> **Supplied material**:
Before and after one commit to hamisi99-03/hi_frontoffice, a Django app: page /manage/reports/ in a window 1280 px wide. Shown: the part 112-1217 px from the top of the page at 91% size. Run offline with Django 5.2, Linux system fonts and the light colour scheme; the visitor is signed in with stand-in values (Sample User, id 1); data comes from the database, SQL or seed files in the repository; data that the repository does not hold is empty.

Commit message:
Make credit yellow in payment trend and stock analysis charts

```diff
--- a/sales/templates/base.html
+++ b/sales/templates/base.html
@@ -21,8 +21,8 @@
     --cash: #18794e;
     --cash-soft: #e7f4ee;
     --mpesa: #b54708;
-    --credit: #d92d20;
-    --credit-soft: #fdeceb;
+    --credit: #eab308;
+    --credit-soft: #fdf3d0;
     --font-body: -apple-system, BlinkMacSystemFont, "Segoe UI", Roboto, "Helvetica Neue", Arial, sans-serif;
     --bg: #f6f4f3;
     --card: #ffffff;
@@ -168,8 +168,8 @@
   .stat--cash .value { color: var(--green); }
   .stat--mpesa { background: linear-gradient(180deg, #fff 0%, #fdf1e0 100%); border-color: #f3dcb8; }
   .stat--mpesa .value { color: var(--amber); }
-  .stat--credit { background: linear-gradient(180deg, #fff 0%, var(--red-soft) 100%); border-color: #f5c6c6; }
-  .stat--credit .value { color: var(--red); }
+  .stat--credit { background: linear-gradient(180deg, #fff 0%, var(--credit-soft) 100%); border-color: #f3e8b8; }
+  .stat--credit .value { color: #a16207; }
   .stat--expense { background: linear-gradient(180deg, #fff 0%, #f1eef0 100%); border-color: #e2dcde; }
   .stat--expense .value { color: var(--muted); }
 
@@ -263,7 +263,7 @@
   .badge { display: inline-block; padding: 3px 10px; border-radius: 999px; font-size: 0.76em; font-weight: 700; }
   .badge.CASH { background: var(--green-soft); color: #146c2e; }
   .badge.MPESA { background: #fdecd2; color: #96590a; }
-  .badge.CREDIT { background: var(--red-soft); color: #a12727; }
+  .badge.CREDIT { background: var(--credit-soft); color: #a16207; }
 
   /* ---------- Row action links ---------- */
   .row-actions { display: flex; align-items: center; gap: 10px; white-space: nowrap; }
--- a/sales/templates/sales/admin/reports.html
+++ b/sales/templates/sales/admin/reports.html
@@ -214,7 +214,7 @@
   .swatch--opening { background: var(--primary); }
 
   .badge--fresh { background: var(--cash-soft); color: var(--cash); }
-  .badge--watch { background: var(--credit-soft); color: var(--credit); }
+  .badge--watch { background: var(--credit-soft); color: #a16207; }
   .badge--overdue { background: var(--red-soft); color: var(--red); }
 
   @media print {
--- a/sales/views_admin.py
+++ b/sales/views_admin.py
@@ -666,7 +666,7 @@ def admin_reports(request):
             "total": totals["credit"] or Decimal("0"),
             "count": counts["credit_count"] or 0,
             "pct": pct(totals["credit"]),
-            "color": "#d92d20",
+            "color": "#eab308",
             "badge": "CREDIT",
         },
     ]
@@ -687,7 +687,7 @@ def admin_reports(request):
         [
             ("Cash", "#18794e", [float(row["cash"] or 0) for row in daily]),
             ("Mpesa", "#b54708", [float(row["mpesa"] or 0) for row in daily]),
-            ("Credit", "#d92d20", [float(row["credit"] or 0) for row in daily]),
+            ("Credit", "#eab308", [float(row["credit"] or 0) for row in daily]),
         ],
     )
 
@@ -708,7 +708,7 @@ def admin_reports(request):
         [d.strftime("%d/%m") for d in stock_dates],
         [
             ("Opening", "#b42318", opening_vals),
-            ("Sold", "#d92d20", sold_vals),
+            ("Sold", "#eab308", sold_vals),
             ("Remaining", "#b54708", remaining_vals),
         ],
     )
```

> **Aim of the task**: Filter the entries above down to the lines that hold the word "linear", and copy those lines.

> **Task response**:
   .stat--mpesa { background: linear-gradient(180deg, #fff 0%, #fdf1e0 100%); border-color: #f3dcb8; }
-  .stat--credit { background: linear-gradient(180deg, #fff 0%, var(--red-soft) 100%); border-color: #f5c6c6; }
+  .stat--credit { background: linear-gradient(180deg, #fff 0%, var(--credit-soft) 100%); border-color: #f3e8b8; }
   .stat--expense { background: linear-gradient(180deg, #fff 0%, #f1eef0 100%); border-color: #e2dcde; }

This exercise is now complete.